Within its pages you will find...
a heartfelt ode to the nearly-forgotten and emperiled birds of Maui by Elliot Schunke. (Conservation in Hawaii is woefully unfunded.)
a cautionary tale of the Passenger Pigeon by Joel Greenberg. (A nauseous reminder of the consequences of conservation complacency.)
a self-examination of birding in LGBT-hostile countries by Sheridan Coffey. (By spending money there, are we contributing to human rights abuses?)
and a new regular column, "Thank you, Donors!". (Just like the habitat that the 'Akohekohe shown here depends on, a vibrant ABA depends on the proactive measures of its member-donors. To make your contribution, contact Carl Bendorf, chair of the Development and Fundraising Committee, at <email@example.com>.)
I usually eschew obfuscation, but I'll risk it here. The often-misquoted words of the late George Santayana perhaps best synthesize the message of the current issue: "Those who cannot remember the past are condemned to fulfill it."

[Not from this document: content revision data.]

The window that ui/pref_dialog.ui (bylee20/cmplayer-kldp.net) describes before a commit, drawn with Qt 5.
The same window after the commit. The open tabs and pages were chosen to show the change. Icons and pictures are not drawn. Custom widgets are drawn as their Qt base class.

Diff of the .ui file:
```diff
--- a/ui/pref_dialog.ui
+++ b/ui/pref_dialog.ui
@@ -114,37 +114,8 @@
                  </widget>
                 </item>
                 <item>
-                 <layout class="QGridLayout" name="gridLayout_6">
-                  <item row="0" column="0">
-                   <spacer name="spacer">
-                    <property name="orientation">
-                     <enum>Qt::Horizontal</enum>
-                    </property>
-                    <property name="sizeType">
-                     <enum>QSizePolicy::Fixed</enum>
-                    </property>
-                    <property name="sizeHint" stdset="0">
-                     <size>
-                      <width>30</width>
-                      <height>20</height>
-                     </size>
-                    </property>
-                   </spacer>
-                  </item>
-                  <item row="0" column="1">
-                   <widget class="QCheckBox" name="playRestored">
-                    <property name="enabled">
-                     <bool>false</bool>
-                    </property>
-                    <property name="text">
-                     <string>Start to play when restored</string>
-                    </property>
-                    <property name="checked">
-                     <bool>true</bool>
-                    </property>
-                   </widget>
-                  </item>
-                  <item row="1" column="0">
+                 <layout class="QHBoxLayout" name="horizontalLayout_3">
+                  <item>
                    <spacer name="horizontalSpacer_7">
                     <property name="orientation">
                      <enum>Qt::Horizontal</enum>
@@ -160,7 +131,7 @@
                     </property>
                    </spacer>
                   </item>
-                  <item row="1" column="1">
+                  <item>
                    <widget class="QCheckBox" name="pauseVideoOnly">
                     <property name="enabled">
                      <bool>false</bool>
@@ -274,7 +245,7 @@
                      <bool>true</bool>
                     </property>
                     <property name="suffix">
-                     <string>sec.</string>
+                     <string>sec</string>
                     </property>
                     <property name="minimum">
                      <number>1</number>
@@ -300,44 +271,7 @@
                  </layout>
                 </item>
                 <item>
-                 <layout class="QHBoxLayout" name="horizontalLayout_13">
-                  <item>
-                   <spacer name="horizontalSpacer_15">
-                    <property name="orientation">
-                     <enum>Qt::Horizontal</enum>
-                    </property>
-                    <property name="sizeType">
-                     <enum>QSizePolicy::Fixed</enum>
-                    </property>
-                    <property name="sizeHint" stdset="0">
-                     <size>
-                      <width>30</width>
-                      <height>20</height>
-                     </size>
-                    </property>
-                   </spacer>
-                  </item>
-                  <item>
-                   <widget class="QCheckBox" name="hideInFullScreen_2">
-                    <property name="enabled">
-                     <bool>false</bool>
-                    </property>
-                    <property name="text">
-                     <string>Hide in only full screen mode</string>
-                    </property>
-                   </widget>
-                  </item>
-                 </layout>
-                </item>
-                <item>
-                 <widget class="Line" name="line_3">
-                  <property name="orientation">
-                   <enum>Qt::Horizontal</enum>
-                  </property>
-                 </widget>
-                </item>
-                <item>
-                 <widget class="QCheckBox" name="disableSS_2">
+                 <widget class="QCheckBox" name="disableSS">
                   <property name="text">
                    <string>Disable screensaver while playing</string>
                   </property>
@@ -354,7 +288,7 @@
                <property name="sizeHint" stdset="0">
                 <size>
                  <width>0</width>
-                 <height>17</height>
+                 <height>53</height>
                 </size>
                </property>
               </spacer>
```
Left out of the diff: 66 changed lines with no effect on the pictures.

The 'Akohekohe is endemic to the tops of the highest volcanoes in Maui and faces certain extinction unless we help to preserve its habitat. Painting by Luke Seitz.